▶ [Supplied material]
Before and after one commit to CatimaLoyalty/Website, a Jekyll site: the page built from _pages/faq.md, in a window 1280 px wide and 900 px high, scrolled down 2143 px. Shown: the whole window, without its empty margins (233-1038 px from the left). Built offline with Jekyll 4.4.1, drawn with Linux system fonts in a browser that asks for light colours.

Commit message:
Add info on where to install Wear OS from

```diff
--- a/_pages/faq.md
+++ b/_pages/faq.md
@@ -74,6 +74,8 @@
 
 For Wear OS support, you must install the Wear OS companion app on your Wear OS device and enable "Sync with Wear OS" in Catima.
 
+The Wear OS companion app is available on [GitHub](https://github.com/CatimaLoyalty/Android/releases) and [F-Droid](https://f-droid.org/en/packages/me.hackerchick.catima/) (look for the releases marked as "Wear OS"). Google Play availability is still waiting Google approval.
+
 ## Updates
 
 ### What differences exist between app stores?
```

▶ [Exercise]
Each line that mentions the string "with" must be copied from the listing.

▶ [Exercise answer]
Before and after one commit to CatimaLoyalty/Website, a Jekyll site: the page built from _pages/faq.md, in a window 1280 px wide and 900 px high, scrolled down 2143 px. Shown: the whole window, without its empty margins (233-1038 px from the left). Built offline with Jekyll 4.4.1, drawn with Linux system fonts in a browser that asks for light colours.
 For Wear OS support, you must install the Wear OS companion app on your Wear OS device and enable "Sync with Wear OS" in Catima.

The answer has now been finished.